Mason Rice bike rack #1

I took this photograph with my cell phone while tooling through Newton Centre Playground in early June. This is but one of three bike racks surrounding Mason Rice Elementary School. Let’s suppose that upward of thirty students, perhaps more, biked to school that day. Then imagine how many more might have also done so if the roads leading there felt safer to those students and their parents. My own eyes tell me that the number of cyclists on Newton’s roads increased exponentially during the Pandemic, and I have seen little evidence of the number diminishing in recent days. Isn’t it time that Newton’s city government increase its commitment to improving its cycling infrastructure? Despite good intentions, progress seems too slow.

Speaking of biking, Bike Newton has resumed leading group rides as we enter the Post-Pandemic world. Here is a blurb about a ride tomorrow afternoon:

Group Ride – Auburndale Cove

To learn more about Bike Newton, our leading local advocate for cyclists of all abilities and ages, go to the website:
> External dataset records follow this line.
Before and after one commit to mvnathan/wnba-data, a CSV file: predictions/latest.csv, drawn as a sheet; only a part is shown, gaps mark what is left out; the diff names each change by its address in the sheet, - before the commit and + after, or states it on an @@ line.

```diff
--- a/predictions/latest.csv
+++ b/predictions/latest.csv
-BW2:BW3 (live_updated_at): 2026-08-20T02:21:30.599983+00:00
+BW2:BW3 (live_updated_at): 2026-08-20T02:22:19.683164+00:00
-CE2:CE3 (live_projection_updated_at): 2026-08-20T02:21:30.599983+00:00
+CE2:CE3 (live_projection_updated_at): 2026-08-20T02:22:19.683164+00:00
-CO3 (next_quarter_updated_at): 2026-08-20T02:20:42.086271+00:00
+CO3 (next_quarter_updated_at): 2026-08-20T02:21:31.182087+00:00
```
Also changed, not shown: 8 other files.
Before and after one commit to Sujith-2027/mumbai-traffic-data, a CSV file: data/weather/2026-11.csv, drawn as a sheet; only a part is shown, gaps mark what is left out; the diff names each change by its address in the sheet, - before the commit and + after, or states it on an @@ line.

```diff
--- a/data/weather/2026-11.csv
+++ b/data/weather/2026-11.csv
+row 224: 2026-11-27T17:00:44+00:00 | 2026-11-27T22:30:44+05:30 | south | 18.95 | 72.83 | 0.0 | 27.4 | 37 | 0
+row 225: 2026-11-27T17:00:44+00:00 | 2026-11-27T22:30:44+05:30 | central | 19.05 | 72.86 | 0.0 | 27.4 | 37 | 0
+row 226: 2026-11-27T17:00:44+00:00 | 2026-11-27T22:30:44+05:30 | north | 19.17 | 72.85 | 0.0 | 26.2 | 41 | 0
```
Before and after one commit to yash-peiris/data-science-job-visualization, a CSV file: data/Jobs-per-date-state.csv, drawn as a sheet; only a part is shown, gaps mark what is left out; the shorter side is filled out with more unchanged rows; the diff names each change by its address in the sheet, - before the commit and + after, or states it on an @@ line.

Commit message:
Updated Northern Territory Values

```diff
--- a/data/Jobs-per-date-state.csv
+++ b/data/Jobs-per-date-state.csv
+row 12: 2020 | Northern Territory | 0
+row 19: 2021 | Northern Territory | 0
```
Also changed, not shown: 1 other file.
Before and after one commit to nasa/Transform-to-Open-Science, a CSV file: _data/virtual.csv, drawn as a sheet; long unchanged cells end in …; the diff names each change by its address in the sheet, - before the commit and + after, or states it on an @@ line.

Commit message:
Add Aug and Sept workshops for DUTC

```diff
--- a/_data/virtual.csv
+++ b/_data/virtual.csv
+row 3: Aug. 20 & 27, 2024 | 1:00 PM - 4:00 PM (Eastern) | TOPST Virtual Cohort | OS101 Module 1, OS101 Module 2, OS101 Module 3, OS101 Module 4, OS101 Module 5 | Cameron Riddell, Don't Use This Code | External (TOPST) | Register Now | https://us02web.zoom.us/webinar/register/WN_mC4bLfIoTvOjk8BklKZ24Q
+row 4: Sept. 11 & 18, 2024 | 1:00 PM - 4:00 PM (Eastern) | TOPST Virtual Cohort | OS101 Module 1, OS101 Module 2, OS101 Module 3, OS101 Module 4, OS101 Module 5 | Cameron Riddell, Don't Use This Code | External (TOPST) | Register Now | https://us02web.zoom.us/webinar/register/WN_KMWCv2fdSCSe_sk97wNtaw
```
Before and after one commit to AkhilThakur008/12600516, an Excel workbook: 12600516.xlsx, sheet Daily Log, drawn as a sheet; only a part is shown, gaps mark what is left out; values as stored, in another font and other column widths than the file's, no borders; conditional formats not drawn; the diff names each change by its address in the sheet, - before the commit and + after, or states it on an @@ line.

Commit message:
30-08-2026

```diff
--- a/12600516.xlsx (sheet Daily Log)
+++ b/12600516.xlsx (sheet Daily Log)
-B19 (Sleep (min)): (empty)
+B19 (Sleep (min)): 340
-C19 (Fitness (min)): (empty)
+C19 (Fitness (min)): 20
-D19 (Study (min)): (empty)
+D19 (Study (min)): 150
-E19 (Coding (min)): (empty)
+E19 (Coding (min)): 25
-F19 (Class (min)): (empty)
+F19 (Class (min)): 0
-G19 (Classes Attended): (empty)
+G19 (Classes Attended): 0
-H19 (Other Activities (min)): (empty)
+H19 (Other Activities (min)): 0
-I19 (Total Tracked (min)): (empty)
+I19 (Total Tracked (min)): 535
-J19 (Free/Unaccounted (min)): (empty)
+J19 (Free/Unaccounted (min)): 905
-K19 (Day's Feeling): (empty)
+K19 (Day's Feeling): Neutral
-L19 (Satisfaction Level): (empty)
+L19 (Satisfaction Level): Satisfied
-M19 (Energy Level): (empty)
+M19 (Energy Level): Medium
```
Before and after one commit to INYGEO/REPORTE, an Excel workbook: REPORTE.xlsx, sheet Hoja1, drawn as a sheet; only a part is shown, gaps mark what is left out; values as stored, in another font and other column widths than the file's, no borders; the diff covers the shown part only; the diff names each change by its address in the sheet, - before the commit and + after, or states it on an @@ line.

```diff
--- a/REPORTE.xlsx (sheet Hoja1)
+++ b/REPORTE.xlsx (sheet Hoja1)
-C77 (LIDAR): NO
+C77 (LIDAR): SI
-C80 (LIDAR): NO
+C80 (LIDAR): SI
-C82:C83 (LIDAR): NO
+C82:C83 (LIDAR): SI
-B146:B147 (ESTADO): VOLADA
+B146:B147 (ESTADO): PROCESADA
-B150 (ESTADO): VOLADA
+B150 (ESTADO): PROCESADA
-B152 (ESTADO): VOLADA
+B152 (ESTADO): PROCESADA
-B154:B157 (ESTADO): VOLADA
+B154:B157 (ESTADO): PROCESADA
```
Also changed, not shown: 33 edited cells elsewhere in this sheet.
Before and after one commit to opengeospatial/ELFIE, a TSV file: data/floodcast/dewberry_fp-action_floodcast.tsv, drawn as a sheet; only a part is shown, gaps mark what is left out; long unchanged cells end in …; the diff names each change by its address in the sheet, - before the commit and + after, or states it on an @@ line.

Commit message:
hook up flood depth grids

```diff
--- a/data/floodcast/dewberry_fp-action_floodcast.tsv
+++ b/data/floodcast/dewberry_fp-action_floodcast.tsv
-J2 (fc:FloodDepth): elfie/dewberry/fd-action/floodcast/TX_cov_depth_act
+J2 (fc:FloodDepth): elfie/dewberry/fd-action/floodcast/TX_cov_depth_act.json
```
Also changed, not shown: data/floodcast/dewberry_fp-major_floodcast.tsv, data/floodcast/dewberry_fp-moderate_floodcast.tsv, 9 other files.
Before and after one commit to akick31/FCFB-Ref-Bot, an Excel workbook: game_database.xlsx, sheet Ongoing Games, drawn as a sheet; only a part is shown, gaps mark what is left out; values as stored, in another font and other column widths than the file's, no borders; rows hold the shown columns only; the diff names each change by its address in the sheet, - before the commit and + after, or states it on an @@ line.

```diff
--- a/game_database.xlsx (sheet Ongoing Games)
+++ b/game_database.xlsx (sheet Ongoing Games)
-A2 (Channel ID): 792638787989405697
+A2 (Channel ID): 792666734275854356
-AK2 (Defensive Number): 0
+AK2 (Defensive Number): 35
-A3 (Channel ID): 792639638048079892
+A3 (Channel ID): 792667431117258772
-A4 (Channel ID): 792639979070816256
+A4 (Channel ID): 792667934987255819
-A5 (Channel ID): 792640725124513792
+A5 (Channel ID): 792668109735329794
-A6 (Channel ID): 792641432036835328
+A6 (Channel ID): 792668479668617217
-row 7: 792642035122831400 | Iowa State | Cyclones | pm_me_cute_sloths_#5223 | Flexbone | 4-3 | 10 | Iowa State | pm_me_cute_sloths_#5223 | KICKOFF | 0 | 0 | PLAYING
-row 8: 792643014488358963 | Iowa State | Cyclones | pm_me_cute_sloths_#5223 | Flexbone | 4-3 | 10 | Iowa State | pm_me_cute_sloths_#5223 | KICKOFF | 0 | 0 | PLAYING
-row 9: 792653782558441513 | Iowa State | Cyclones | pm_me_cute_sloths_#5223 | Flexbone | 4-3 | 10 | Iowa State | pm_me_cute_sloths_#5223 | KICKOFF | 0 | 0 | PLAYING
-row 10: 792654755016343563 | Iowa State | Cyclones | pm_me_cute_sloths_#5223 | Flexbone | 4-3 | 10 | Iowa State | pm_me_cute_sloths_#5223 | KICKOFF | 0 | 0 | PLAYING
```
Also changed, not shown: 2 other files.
On another note, I am glad that Crystal Lake is finally operating full time starting tomorrow. The daily schedule will be 10AM to dusk from June 28 through August 27. Too bad that the season didn’t begin earlier and doesn’t run all the way to Labor Day as it  once did. Hundreds of people, maybe more, started swimming at the lake in early June at Cronin and Levingston Coves. Freelance swimming makes me nervous, and the absence of porta-potties at those sites raises health concerns as well. The city, in its wisdom, has permitted both residents and many from other communities to take matters into their own hands and swim as they will. So far, nothing untoward has happened that I know of. But I will buy a membership at the ancient boat house and swim in the supervised area as I always have.

One of the great events of Newton’s annual cultural calendar is Open Studios. Dozens of artist around the Garden City display their arts and crafts at their homes, mostly, but sometimes at city centers, and most items are for sale. This past weekend the resident artists displayed their wares on their lawns, in their yards, or in their garages. My wife and I always bike to several sites and usually buy something . Here is the watercolor that we purchased this year from Nancy Alimansky, who lives on Randolph Street in Newton Highlands:

| Newton MA News and Politics Blog

Many of you probably recognize this famous building, which sits at the corner of Beacon Street and Windsor Road in Waban Square. Fittingly, at this moment the watercolor is being framed at Frame It in Waban, a half-block away. I purchased it for my daughter, who loves her more affordable North Reading home but waxes nostalgic about her old neighborhood!